PROBLEM → The pictures stay out. Please retype every line below exactly.

Start of TASK INPUTS

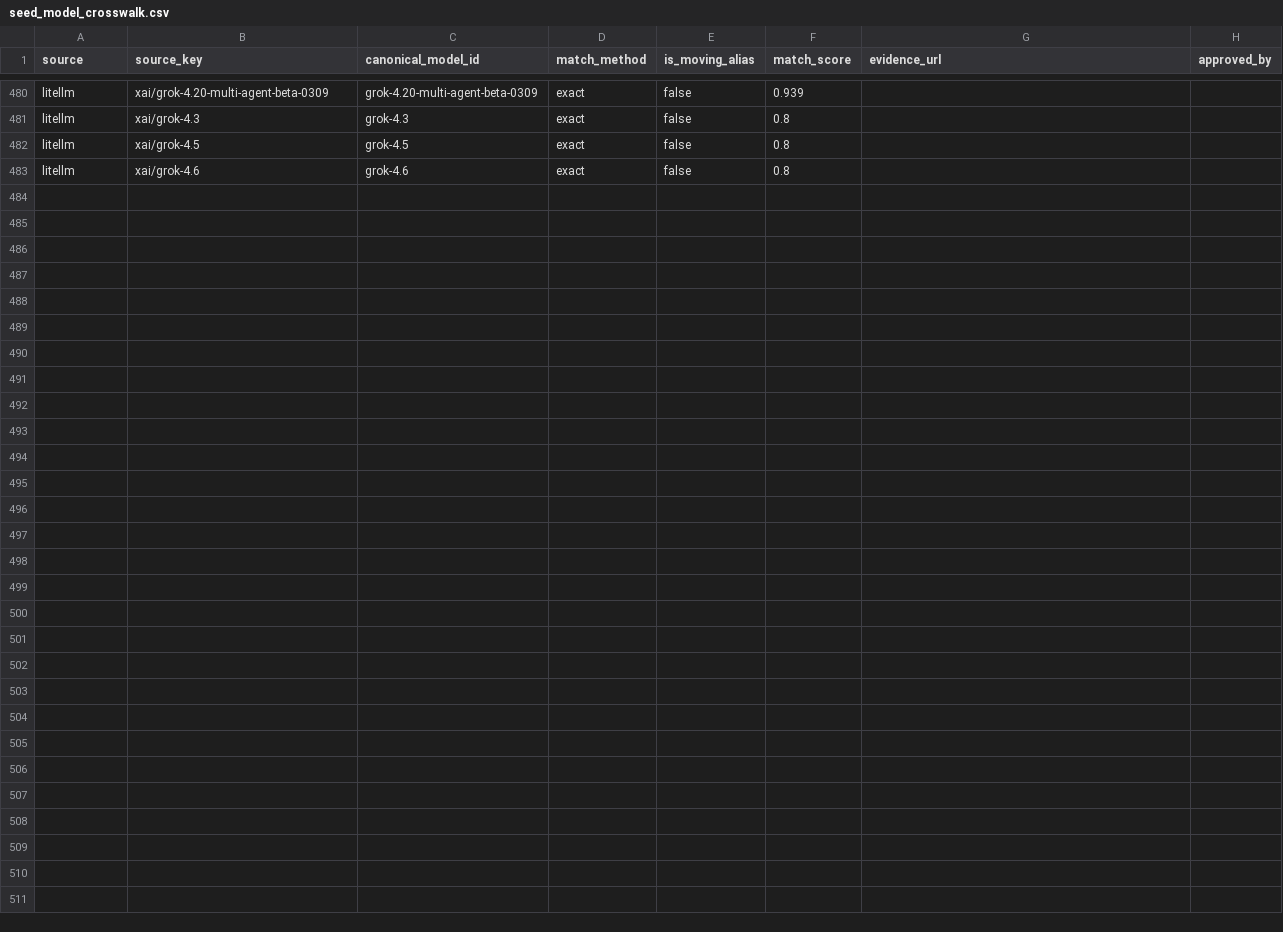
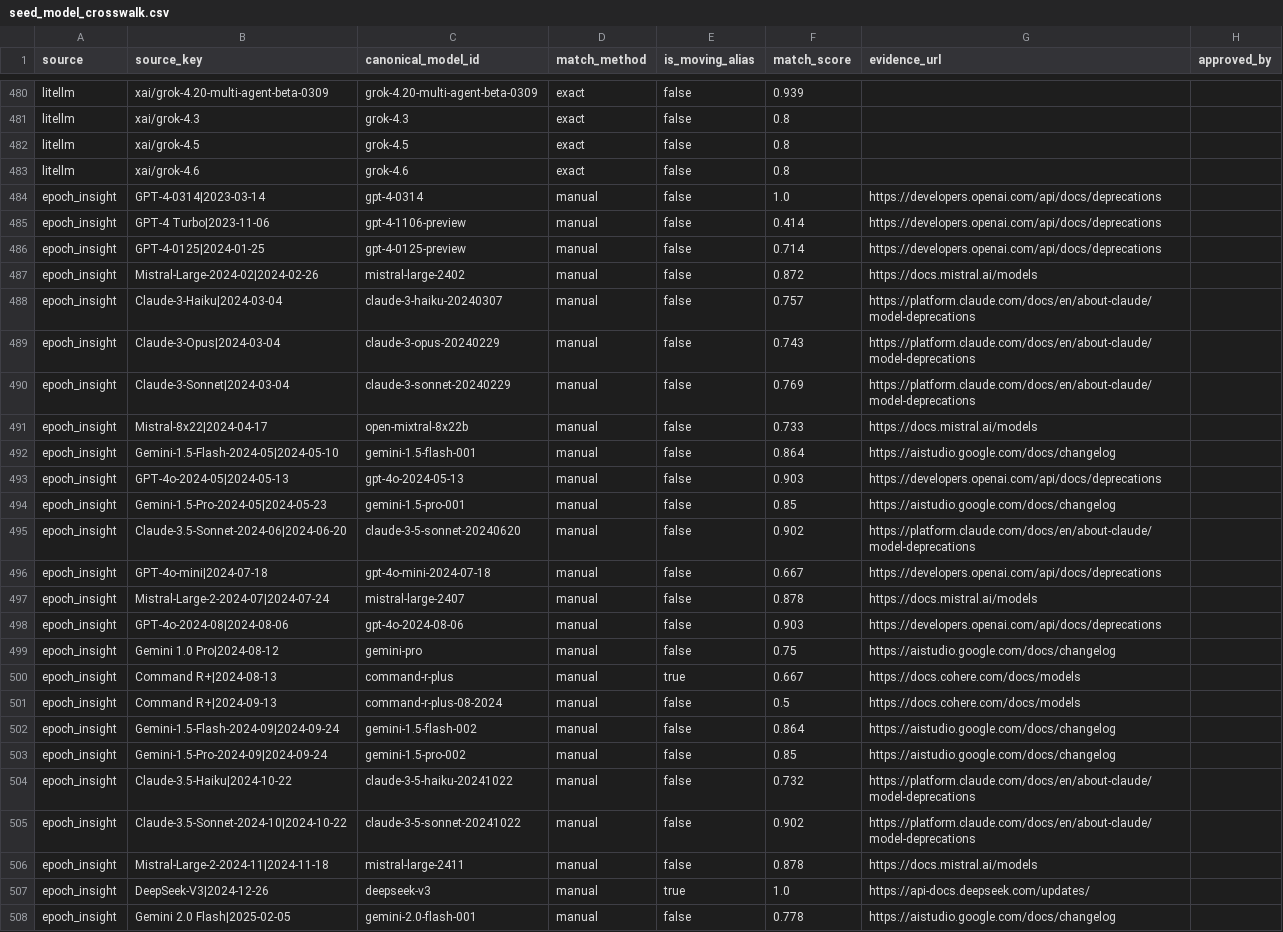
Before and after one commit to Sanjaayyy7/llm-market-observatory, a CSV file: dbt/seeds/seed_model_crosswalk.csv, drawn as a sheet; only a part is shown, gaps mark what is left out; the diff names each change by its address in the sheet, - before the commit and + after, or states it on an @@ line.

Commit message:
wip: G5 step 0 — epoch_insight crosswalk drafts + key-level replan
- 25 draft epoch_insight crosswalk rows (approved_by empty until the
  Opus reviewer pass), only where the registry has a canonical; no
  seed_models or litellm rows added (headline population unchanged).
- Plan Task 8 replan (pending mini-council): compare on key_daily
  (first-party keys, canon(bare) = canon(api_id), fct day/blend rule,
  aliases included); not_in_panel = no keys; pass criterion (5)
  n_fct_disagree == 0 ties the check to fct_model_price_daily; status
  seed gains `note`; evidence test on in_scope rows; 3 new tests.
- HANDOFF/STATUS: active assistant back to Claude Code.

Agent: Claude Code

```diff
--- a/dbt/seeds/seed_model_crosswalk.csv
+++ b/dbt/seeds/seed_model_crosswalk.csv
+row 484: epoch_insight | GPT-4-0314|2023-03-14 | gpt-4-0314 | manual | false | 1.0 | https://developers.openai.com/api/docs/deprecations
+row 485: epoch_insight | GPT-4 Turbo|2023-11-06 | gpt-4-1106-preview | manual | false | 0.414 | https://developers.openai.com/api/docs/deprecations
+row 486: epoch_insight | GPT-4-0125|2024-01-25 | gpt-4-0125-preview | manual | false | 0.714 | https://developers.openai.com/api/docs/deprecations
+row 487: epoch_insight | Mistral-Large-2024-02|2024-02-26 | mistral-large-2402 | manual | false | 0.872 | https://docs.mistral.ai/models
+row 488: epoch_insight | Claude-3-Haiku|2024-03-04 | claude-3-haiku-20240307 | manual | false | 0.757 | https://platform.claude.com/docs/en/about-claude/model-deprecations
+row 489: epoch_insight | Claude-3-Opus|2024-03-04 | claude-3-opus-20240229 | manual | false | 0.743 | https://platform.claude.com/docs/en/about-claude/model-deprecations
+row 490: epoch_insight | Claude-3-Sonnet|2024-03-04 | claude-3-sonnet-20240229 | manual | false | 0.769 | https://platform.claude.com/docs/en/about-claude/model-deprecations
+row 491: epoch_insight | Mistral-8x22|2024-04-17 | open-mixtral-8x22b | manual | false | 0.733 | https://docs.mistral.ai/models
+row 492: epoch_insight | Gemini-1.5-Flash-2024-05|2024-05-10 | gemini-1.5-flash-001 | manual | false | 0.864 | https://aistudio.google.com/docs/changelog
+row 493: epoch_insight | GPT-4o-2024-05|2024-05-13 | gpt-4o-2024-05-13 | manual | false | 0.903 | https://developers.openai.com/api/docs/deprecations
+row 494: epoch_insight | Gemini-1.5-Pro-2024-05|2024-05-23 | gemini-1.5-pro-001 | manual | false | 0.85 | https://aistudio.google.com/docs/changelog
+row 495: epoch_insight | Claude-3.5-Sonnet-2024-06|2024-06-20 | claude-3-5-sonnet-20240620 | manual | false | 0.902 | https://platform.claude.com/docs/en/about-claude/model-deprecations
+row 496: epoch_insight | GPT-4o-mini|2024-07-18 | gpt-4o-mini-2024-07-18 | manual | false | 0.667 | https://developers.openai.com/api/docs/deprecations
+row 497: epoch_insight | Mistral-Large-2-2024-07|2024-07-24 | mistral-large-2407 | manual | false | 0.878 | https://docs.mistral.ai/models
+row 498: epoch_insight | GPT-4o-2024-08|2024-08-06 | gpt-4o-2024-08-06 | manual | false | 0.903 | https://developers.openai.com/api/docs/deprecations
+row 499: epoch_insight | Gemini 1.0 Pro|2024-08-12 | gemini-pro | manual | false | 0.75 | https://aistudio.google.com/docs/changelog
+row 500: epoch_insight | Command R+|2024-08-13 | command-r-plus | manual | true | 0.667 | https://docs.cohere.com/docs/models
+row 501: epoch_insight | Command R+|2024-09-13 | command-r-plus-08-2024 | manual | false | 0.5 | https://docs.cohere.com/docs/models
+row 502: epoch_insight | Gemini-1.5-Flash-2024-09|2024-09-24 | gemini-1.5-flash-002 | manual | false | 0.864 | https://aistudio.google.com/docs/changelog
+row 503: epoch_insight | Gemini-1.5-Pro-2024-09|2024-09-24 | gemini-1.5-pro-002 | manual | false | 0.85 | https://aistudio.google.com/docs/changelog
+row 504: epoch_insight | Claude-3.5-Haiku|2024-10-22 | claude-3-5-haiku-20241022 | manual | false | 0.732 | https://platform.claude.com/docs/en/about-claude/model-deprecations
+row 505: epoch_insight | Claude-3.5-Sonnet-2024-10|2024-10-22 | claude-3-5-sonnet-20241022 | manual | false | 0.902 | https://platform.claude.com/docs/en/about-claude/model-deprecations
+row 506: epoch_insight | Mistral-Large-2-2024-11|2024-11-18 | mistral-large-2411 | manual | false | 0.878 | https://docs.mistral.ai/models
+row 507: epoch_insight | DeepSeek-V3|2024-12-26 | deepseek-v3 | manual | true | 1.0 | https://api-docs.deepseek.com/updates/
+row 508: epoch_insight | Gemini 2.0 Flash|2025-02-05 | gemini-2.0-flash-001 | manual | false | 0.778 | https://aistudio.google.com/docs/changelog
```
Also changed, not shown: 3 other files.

End of TASK INPUTS

RESULT FOR THIS EXERCISE →
Before and after one commit to Sanjaayyy7/llm-market-observatory, a CSV file: dbt/seeds/seed_model_crosswalk.csv, drawn as a sheet; only a part is shown, gaps mark what is left out; the diff names each change by its address in the sheet, - before the commit and + after, or states it on an @@ line.

Commit message:
wip: G5 step 0 — epoch_insight crosswalk drafts + key-level replan
- 25 draft epoch_insight crosswalk rows (approved_by empty until the
  Opus reviewer pass), only where the registry has a canonical; no
  seed_models or litellm rows added (headline population unchanged).
- Plan Task 8 replan (pending mini-council): compare on key_daily
  (first-party keys, canon(bare) = canon(api_id), fct day/blend rule,
  aliases included); not_in_panel = no keys; pass criterion (5)
  n_fct_disagree == 0 ties the check to fct_model_price_daily; status
  seed gains `note`; evidence test on in_scope rows; 3 new tests.
- HANDOFF/STATUS: active assistant back to Claude Code.

Agent: Claude Code

```diff
--- a/dbt/seeds/seed_model_crosswalk.csv
+++ b/dbt/seeds/seed_model_crosswalk.csv
+row 484: epoch_insight | GPT-4-0314|2023-03-14 | gpt-4-0314 | manual | false | 1.0 | https://developers.openai.com/api/docs/deprecations
+row 485: epoch_insight | GPT-4 Turbo|2023-11-06 | gpt-4-1106-preview | manual | false | 0.414 | https://developers.openai.com/api/docs/deprecations
+row 486: epoch_insight | GPT-4-0125|2024-01-25 | gpt-4-0125-preview | manual | false | 0.714 | https://developers.openai.com/api/docs/deprecations
+row 487: epoch_insight | Mistral-Large-2024-02|2024-02-26 | mistral-large-2402 | manual | false | 0.872 | https://docs.mistral.ai/models
+row 488: epoch_insight | Claude-3-Haiku|2024-03-04 | claude-3-haiku-20240307 | manual | false | 0.757 | https://platform.claude.com/docs/en/about-claude/model-deprecations
+row 489: epoch_insight | Claude-3-Opus|2024-03-04 | claude-3-opus-20240229 | manual | false | 0.743 | https://platform.claude.com/docs/en/about-claude/model-deprecations
+row 490: epoch_insight | Claude-3-Sonnet|2024-03-04 | claude-3-sonnet-20240229 | manual | false | 0.769 | https://platform.claude.com/docs/en/about-claude/model-deprecations
+row 491: epoch_insight | Mistral-8x22|2024-04-17 | open-mixtral-8x22b | manual | false | 0.733 | https://docs.mistral.ai/models
+row 492: epoch_insight | Gemini-1.5-Flash-2024-05|2024-05-10 | gemini-1.5-flash-001 | manual | false | 0.864 | https://aistudio.google.com/docs/changelog
+row 493: epoch_insight | GPT-4o-2024-05|2024-05-13 | gpt-4o-2024-05-13 | manual | false | 0.903 | https://developers.openai.com/api/docs/deprecations
+row 494: epoch_insight | Gemini-1.5-Pro-2024-05|2024-05-23 | gemini-1.5-pro-001 | manual | false | 0.85 | https://aistudio.google.com/docs/changelog
+row 495: epoch_insight | Claude-3.5-Sonnet-2024-06|2024-06-20 | claude-3-5-sonnet-20240620 | manual | false | 0.902 | https://platform.claude.com/docs/en/about-claude/model-deprecations
+row 496: epoch_insight | GPT-4o-mini|2024-07-18 | gpt-4o-mini-2024-07-18 | manual | false | 0.667 | https://developers.openai.com/api/docs/deprecations
+row 497: epoch_insight | Mistral-Large-2-2024-07|2024-07-24 | mistral-large-2407 | manual | false | 0.878 | https://docs.mistral.ai/models
+row 498: epoch_insight | GPT-4o-2024-08|2024-08-06 | gpt-4o-2024-08-06 | manual | false | 0.903 | https://developers.openai.com/api/docs/deprecations
+row 499: epoch_insight | Gemini 1.0 Pro|2024-08-12 | gemini-pro | manual | false | 0.75 | https://aistudio.google.com/docs/changelog
+row 500: epoch_insight | Command R+|2024-08-13 | command-r-plus | manual | true | 0.667 | https://docs.cohere.com/docs/models
+row 501: epoch_insight | Command R+|2024-09-13 | command-r-plus-08-2024 | manual | false | 0.5 | https://docs.cohere.com/docs/models
+row 502: epoch_insight | Gemini-1.5-Flash-2024-09|2024-09-24 | gemini-1.5-flash-002 | manual | false | 0.864 | https://aistudio.google.com/docs/changelog
+row 503: epoch_insight | Gemini-1.5-Pro-2024-09|2024-09-24 | gemini-1.5-pro-002 | manual | false | 0.85 | https://aistudio.google.com/docs/changelog
+row 504: epoch_insight | Claude-3.5-Haiku|2024-10-22 | claude-3-5-haiku-20241022 | manual | false | 0.732 | https://platform.claude.com/docs/en/about-claude/model-deprecations
+row 505: epoch_insight | Claude-3.5-Sonnet-2024-10|2024-10-22 | claude-3-5-sonnet-20241022 | manual | false | 0.902 | https://platform.claude.com/docs/en/about-claude/model-deprecations
+row 506: epoch_insight | Mistral-Large-2-2024-11|2024-11-18 | mistral-large-2411 | manual | false | 0.878 | https://docs.mistral.ai/models
+row 507: epoch_insight | DeepSeek-V3|2024-12-26 | deepseek-v3 | manual | true | 1.0 | https://api-docs.deepseek.com/updates/
+row 508: epoch_insight | Gemini 2.0 Flash|2025-02-05 | gemini-2.0-flash-001 | manual | false | 0.778 | https://aistudio.google.com/docs/changelog
```
Also changed, not shown: 3 other files.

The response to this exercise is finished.